By David Poland


It’s been one of those crazed, computerless days.

I’m not shocked by the nominations. No, it’s not good for True Grit‘s Best Picture winning odds. You have to go back to 2001 and 1999 to find DGA Achievement In Motion Pictures winners whose films didn’t win Best Picture (Crouching Tiger, Hidden Dragon and Saving Private Ryan)… and in both cases, the Best Picture winner was one of the other nominees.

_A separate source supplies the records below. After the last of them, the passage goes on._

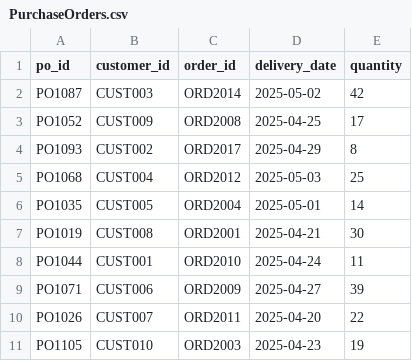
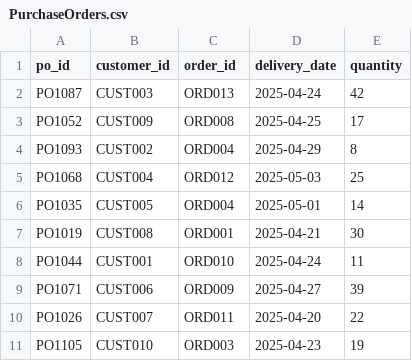
Before and after one commit to isaac-do/SmartStock, a CSV file: PurchaseOrders.csv, drawn as a sheet.

```diff
--- a/PurchaseOrders.csv
+++ b/PurchaseOrders.csv
@@ -1,11 +1,11 @@
 po_id,customer_id,order_id,delivery_date,quantity
-PO1087,CUST003,ORD2014,"	2025-05-02",42
-PO1052,CUST009,ORD2008,2025-04-25,17
-PO1093,CUST002,ORD2017,2025-04-29,8
-PO1068,CUST004,ORD2012,2025-05-03,25
-PO1035,CUST005,ORD2004,2025-05-01,14
-PO1019,CUST008,ORD2001,2025-04-21,30
-PO1044,CUST001,ORD2010,2025-04-24,11
-PO1071,CUST006,ORD2009,2025-04-27,39
-PO1026,CUST007,ORD2011,2025-04-20,22
-PO1105,CUST010,ORD2003,2025-04-23,19
+PO1087,CUST003,ORD013,2025-04-24,42
+PO1052,CUST009,ORD008,2025-04-25,17
+PO1093,CUST002,ORD004,2025-04-29,8
+PO1068,CUST004,ORD012,2025-05-03,25
+PO1035,CUST005,ORD004,2025-05-01,14
+PO1019,CUST008,ORD001,2025-04-21,30
+PO1044,CUST001,ORD010,2025-04-24,11
+PO1071,CUST006,ORD009,2025-04-27,39
+PO1026,CUST007,ORD011,2025-04-20,22
+PO1105,CUST010,ORD003,2025-04-23,19
```
Also changed, not shown: Items.csv, Locations.csv, 9 other files.
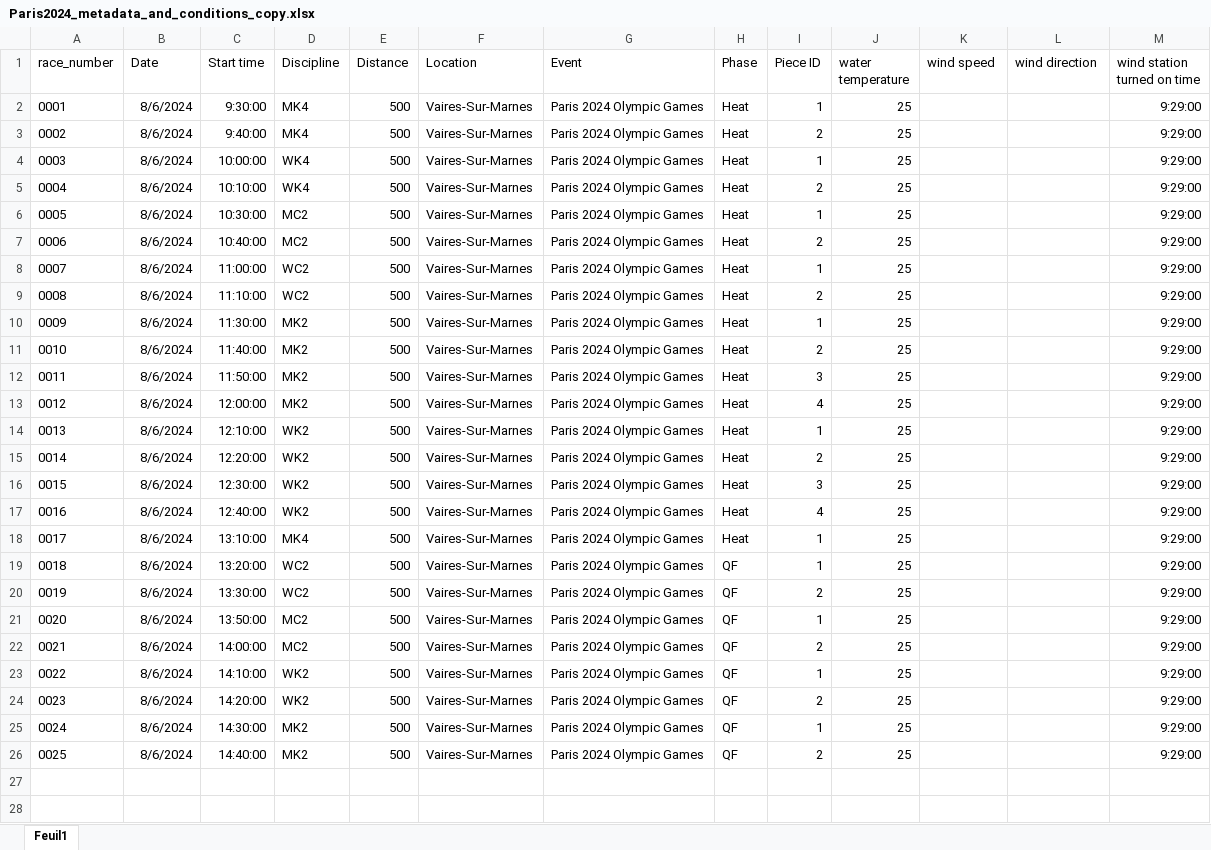
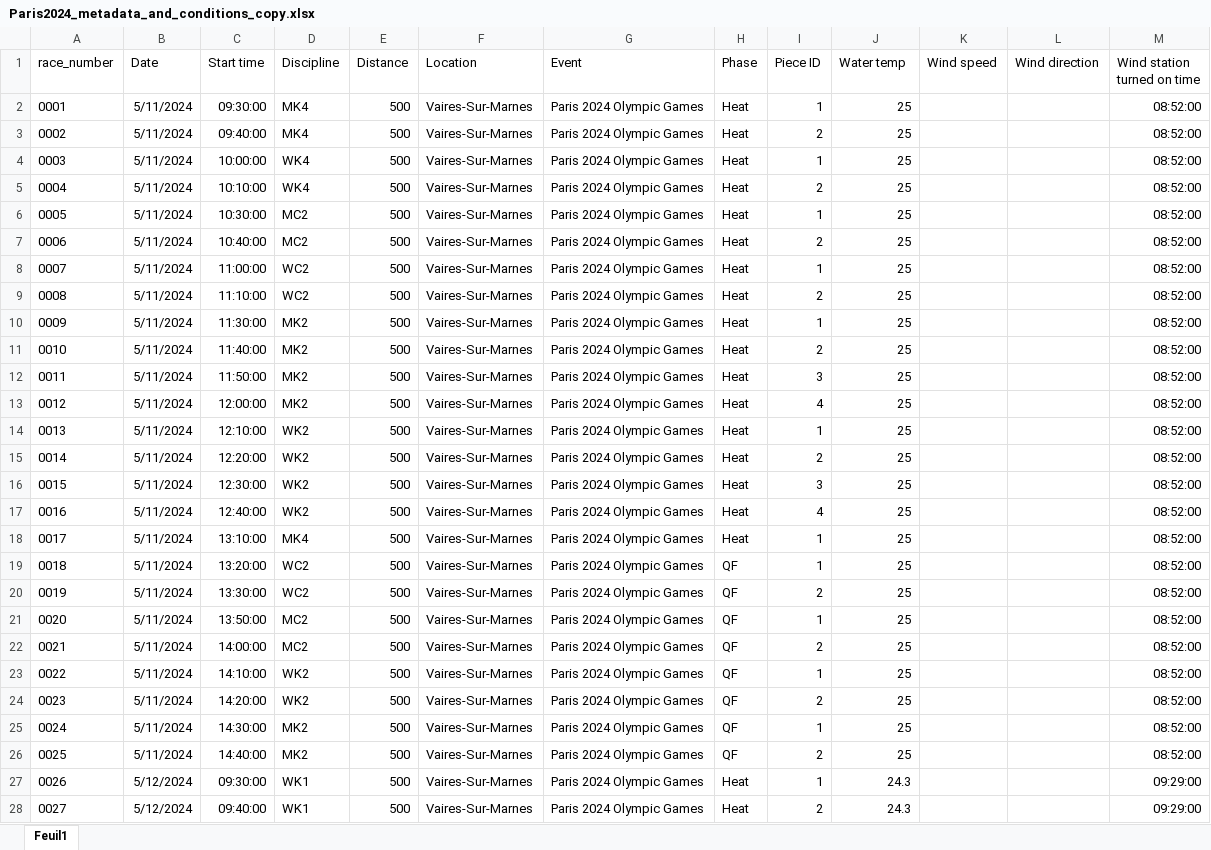
Before and after one commit to INSQuebec/CKC_extractOmegaGPSdata, an Excel workbook: Paris2024_metadata_and_conditions_copy.xlsx, sheet Feuil1, drawn as a sheet; only a part is shown; values as stored, in another font and other column widths than the file's, no borders; the diff covers the shown part only; the diff names each change by its address in the sheet, - before the commit and + after, or states it on an @@ line.

```diff
--- a/Paris2024_metadata_and_conditions_copy.xlsx (sheet Feuil1)
+++ b/Paris2024_metadata_and_conditions_copy.xlsx (sheet Feuil1)
-J1: water temperature
+J1: Water temp
-K1: wind speed
+K1: Wind speed
-L1: wind direction
+L1: Wind direction
-M1: wind station turned on time
+M1: Wind station turned on time
-B2:B26 (Date): 8/6/2024
+B2:B26 (Date): 5/11/2024
-C2 (Start time): 9:30:00
+C2 (Start time): 09:30:00
-M2:M26 (Wind station turned on time): 9:29:00
+M2:M26 (Wind station turned on time): 08:52:00
-C3 (Start time): 9:40:00
+C3 (Start time): 09:40:00
+row 27: 0026 | 5/12/2024 | 09:30:00 | WK1 | 500 | Vaires-Sur-Marnes | Paris 2024 Olympic Games | Heat | 1 | 24.3 |  |  | 09:29:00
+row 28: 0027 | 5/12/2024 | 09:40:00 | WK1 | 500 | Vaires-Sur-Marnes | Paris 2024 Olympic Games | Heat | 2 | 24.3 |  |  | 09:29:00
```
Also changed, not shown: 24 added rows elsewhere in this sheet, 1 other file.
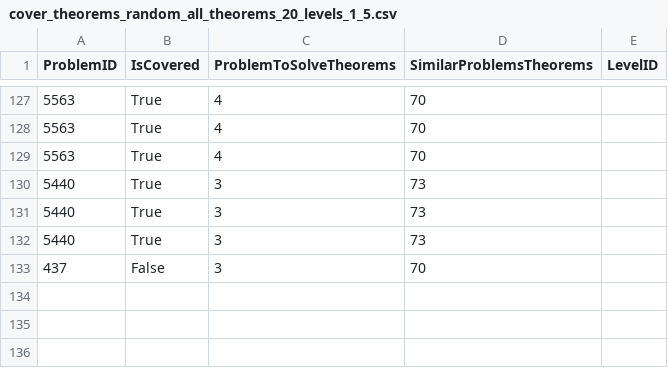
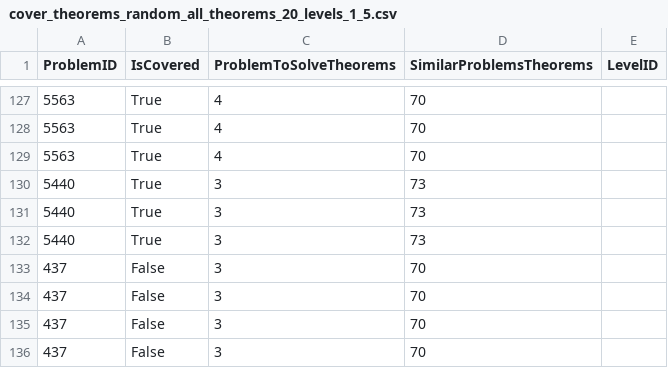
Before and after one commit to orensultan/FormalGeo, a CSV file: cover_theorems_random_all_theorems_20_levels_1_5.csv, drawn as a sheet; only a part is shown, gaps mark what is left out; the diff names each change by its address in the sheet, - before the commit and + after, or states it on an @@ line.

Commit message:
fix problem 437 random

```diff
--- a/cover_theorems_random_all_theorems_20_levels_1_5.csv
+++ b/cover_theorems_random_all_theorems_20_levels_1_5.csv
+row 134: 437 | False | 3 | 70
+row 135: 437 | False | 3 | 70
+row 136: 437 | False | 3 | 70
```
Also changed, not shown: 7 other files.
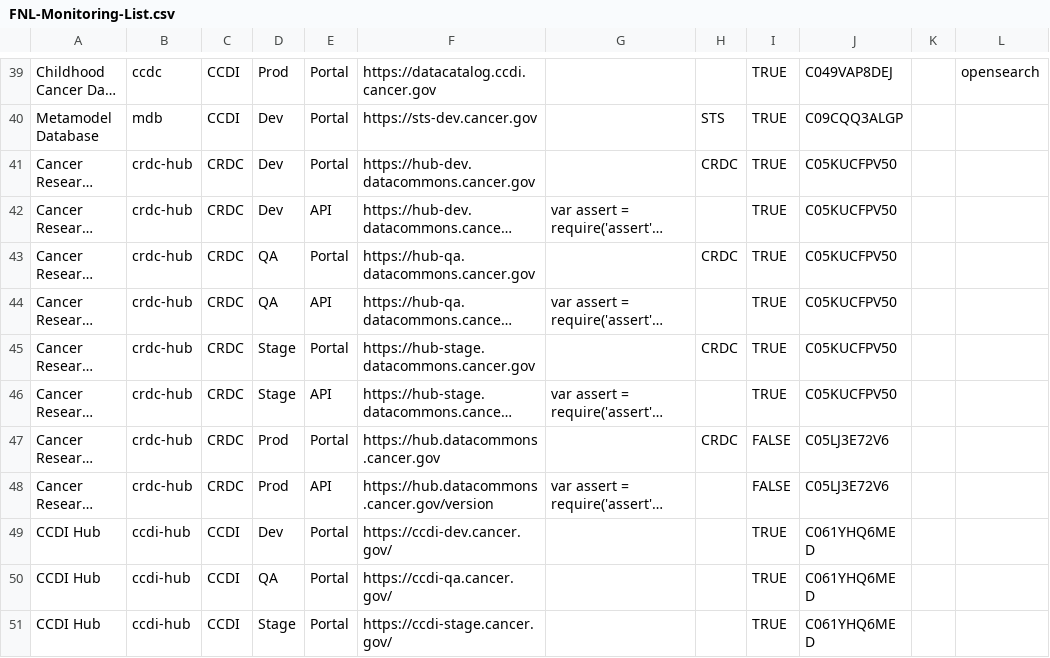
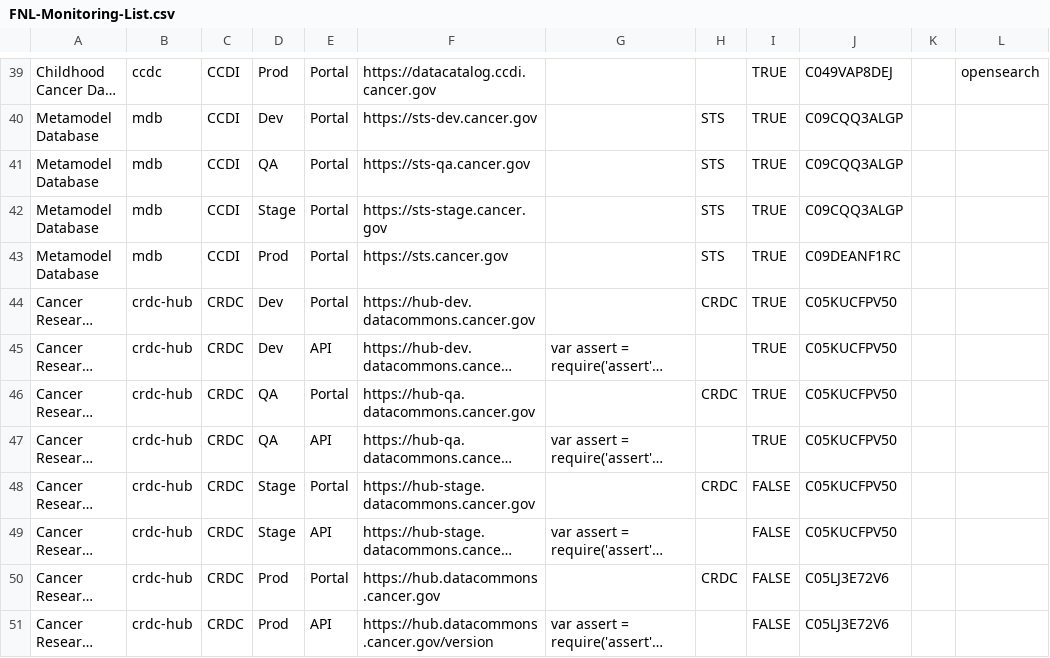
Before and after one commit to CBIIT/datacommons-devops, a CSV file: monitoring/FNL-Monitoring-List.csv, drawn as a sheet; only a part is shown, gaps mark what is left out; the shorter side is filled out with more unchanged rows; long unchanged cells end in …; addresses are those after the commit; the diff names each change by its address in the sheet, - before the commit and + after, or states it on an @@ line.

Commit message:
added monitors for MDB

```diff
--- a/monitoring/FNL-Monitoring-List.csv
+++ b/monitoring/FNL-Monitoring-List.csv
+row 41: Metamodel Database | mdb | CCDI | QA | Portal | https://sts-qa.cancer.gov |  | STS | TRUE | C09CQQ3ALGP
+row 42: Metamodel Database | mdb | CCDI | Stage | Portal | https://sts-stage.cancer.gov |  | STS | TRUE | C09CQQ3ALGP
+row 43: Metamodel Database | mdb | CCDI | Prod | Portal | https://sts.cancer.gov |  | STS | TRUE | C09DEANF1RC
-I48:I49: TRUE
+I48:I49: FALSE
```
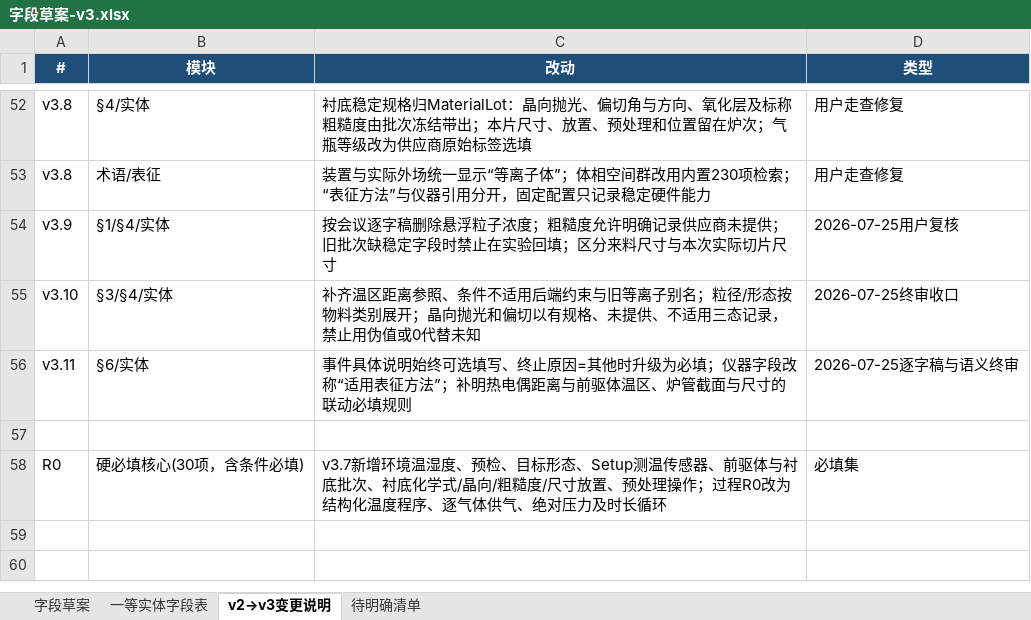
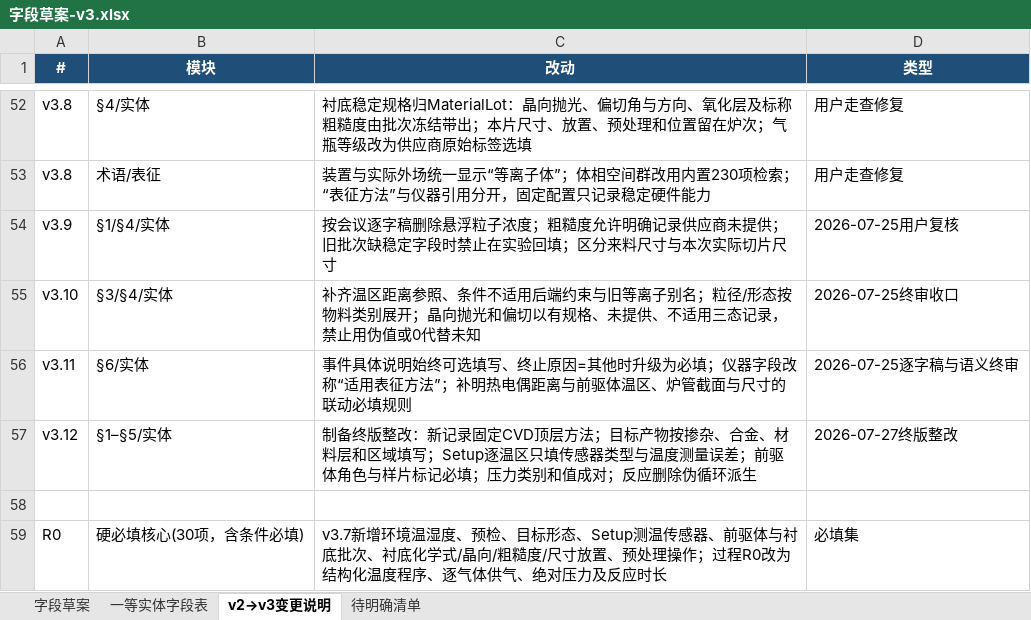
Before and after one commit to RustyPiano/cvd-experiment-data-system, an Excel workbook: docs/standard/字段草案-v3.xlsx, sheet v2→v3变更说明, drawn as a sheet; only a part is shown, gaps mark what is left out; values as stored, in another font and other column widths than the file's, no borders; addresses are those after the commit; the diff names each change by its address in the sheet, - before the commit and + after, or states it on an @@ line.

```diff
--- a/docs/standard/字段草案-v3.xlsx (sheet v2→v3变更说明)
+++ b/docs/standard/字段草案-v3.xlsx (sheet v2→v3变更说明)
+row 57: v3.12 | §1–§5/实体 | 制备终版整改：新记录固定CVD顶层方法；目标产物按掺杂、合金、材料层和区域填写；Setup逐温区只填传感器类型与温度测量误差；前驱体角色与样片标记必填；压力类别和值成对；反应删除伪循环派生 | 2026-07-27终版整改
-C59 (改动): …对压力及时长循环
+C59 (改动): …对压力及反应时长
```
Also changed, not shown: sheet 一等实体字段表, sheet 字段草案, 53 other files.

I would say that Fincher is a stone lock to win this award.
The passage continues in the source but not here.